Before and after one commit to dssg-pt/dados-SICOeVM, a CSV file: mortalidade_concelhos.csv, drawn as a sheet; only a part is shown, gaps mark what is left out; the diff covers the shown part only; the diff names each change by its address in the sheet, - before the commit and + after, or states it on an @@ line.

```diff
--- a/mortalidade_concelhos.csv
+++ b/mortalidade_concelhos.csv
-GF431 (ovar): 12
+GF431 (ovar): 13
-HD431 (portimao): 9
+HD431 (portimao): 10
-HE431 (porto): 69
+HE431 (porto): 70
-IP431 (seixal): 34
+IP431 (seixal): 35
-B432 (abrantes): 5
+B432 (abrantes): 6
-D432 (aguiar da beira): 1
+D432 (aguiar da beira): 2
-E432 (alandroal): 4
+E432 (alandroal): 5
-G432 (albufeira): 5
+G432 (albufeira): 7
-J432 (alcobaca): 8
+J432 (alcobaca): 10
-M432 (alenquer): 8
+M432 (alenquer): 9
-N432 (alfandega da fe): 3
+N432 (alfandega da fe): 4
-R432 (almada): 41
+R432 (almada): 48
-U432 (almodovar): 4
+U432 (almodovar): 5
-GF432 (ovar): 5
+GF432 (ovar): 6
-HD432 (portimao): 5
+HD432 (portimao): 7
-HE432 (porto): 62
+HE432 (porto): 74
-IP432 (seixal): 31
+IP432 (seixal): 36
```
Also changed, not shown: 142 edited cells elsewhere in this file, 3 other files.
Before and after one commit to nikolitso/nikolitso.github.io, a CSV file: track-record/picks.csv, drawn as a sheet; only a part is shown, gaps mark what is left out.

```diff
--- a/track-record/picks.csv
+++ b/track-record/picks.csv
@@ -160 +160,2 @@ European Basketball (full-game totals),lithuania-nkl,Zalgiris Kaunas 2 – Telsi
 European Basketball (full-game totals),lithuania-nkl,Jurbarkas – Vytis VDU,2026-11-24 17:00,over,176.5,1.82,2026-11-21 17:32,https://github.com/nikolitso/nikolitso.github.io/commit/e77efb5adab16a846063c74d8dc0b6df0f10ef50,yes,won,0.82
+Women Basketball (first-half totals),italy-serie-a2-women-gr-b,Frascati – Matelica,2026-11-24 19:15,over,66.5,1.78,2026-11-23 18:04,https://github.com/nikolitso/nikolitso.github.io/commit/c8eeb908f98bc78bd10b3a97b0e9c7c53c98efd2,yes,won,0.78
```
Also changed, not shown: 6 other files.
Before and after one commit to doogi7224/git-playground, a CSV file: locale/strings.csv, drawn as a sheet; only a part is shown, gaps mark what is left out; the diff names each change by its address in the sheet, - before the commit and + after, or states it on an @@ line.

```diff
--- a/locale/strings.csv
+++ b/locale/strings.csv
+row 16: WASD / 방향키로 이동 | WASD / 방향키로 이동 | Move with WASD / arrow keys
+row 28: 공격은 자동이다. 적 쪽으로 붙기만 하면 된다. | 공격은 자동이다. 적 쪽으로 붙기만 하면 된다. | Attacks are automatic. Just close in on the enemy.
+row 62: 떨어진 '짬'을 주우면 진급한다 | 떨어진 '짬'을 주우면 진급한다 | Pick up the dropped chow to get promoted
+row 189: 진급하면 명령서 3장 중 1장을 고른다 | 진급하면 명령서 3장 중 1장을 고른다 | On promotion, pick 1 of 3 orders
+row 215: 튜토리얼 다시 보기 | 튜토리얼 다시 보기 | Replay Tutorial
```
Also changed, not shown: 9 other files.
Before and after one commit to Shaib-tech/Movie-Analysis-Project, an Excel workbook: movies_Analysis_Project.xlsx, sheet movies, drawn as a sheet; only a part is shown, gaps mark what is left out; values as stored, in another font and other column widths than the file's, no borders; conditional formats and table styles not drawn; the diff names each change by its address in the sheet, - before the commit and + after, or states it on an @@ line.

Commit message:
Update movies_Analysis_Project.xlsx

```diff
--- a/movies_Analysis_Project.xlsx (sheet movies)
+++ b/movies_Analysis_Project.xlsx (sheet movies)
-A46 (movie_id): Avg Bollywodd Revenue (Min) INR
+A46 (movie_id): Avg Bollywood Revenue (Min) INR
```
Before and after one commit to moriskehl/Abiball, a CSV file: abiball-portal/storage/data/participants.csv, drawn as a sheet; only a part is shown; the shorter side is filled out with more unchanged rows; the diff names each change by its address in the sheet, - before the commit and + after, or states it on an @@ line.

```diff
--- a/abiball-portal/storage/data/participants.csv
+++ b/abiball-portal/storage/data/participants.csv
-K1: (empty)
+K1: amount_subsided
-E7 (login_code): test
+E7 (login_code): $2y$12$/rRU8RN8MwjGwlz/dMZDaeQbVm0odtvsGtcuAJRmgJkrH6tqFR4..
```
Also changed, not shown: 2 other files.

▶ [Your objective]: Whenever "Also" shows up in a line of the listing, copy that whole line.

▶ [Completed exercise]:
Also changed, not shown: 142 edited cells elsewhere in this file, 3 other files.
Also changed, not shown: 6 other files.
Also changed, not shown: 9 other files.
Also changed, not shown: 2 other files.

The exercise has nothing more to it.